An average Danish pig farm has 3500 pigs, 170 ha of agricultural land, whereas a typical Dutch pig farm has 2500 pigs with only 10 ha. The main factors for the contrasting development are a stronger competition for land, resulting in higher land prices, and stimulation of intensive animal husbandry in the Netherlands, while in Denmark environmental policies more strongly coupled manure production to land area.
Feed supply and manure disposal
The Netherlands and Denmark are the two biggest pig meat exporters in Europe, both with a strong focus on the German market.
Dutch pig farmers have to purchase all feedstuff and need to dispose nearly all the manure off-farm. Danish farmers grow a major part of the feed cereals and dispose pig manure on farm. As a result the Dutch pig farmers have focused on intensification of livestock production on small holdings using external sources of feed supply, and Danish farmers on efficient production of feed cereals on large holdings.
Costs and risks for pig production
Due to a gradual lowering of manure and fertiliser application standards, Dutch farmers increasingly have to process manure and export manure, further increasing the total costs of pig production. Manure disposal costs per kg of slaughter weight in 2011 were on average 3.5 times higher in the Netherlands than in Denmark. Manure is exported mainly to Germany and France, which also supply the feed cereals. Therefore manure export contributes to closure of nutrient cycles.
Danish pig farmers are less sensitive to nutrient policies and feed prices than those in the Netherlands, but the high debt rate makes the sector vulnerable to low pig prices.

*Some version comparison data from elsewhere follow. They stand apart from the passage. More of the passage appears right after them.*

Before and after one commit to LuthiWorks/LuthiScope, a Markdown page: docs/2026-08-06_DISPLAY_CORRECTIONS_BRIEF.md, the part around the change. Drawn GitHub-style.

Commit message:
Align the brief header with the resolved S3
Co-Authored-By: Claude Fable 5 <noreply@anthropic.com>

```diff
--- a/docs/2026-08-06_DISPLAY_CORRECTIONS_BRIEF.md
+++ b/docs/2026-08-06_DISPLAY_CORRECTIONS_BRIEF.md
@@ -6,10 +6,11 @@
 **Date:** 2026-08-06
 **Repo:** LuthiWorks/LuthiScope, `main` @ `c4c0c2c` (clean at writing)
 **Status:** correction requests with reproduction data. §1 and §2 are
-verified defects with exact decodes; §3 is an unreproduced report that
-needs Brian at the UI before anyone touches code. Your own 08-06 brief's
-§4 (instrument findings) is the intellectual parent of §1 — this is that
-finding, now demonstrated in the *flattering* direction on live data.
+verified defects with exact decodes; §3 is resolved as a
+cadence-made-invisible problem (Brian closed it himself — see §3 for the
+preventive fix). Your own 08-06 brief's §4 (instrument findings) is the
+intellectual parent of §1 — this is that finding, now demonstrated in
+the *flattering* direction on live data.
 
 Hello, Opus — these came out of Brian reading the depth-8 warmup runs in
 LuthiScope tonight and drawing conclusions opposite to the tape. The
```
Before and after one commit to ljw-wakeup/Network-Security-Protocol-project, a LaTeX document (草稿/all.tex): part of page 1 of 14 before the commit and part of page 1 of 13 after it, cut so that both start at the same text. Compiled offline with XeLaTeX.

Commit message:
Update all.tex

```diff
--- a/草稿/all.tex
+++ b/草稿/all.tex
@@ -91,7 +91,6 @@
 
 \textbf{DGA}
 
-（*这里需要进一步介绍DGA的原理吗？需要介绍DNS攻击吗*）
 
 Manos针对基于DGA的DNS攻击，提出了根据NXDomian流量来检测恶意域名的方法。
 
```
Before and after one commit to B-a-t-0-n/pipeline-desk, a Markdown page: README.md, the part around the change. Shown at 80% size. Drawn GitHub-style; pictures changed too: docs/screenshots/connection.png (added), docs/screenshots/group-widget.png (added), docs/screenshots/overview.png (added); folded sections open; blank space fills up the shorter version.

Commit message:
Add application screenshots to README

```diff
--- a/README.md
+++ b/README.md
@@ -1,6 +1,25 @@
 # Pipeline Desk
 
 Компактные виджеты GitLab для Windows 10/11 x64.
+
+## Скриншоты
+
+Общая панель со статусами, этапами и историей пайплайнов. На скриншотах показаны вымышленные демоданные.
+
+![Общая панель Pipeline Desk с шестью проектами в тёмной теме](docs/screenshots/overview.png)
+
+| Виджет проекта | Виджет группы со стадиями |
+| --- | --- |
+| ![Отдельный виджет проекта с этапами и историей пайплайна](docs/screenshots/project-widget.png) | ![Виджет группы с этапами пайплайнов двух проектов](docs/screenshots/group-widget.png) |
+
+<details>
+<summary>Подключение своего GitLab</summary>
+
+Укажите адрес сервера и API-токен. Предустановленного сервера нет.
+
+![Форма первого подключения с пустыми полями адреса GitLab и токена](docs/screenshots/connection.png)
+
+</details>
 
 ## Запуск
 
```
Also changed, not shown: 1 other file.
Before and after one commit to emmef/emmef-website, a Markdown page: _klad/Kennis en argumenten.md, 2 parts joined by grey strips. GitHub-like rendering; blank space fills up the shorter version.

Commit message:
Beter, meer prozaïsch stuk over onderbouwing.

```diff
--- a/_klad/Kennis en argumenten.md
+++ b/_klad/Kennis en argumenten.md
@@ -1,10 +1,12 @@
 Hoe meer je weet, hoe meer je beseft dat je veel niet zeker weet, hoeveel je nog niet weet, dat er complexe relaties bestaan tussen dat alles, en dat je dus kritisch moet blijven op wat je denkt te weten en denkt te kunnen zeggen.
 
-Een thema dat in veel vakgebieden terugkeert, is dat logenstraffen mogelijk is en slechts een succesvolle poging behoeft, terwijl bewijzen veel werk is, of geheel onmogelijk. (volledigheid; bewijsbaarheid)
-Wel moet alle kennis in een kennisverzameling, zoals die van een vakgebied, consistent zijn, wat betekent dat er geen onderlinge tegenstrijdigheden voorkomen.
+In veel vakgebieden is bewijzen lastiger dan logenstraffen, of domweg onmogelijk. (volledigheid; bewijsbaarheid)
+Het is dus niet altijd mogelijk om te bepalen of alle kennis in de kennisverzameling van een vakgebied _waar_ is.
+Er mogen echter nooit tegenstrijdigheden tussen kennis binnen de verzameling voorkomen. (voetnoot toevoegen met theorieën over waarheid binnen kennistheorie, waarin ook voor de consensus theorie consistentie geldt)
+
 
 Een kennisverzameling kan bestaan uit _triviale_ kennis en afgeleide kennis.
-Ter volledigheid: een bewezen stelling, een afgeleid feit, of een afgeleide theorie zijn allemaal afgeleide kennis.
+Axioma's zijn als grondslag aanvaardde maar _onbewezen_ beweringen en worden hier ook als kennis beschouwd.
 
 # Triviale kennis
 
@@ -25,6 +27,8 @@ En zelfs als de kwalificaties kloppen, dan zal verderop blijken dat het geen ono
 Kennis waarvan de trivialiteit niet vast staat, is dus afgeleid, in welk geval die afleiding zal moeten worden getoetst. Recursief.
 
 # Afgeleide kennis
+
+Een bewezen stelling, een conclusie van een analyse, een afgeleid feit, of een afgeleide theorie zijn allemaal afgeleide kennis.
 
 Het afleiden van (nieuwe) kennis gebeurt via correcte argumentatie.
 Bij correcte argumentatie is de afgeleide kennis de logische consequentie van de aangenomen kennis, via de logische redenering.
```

For more information, contact Hans van Grinsven.
- Average pig farm in Denmark has 3500 pigs on 170 ha of land, a Dutch pig farm has 2500 pigs with only 10 ha.
- Higher land prices in the Netherlands, a stronger coupling of manure production to land area in Denmark
- Pig sector in the Netherlands vulnerable due to high manure cost, in Denmark due to high debt ratios.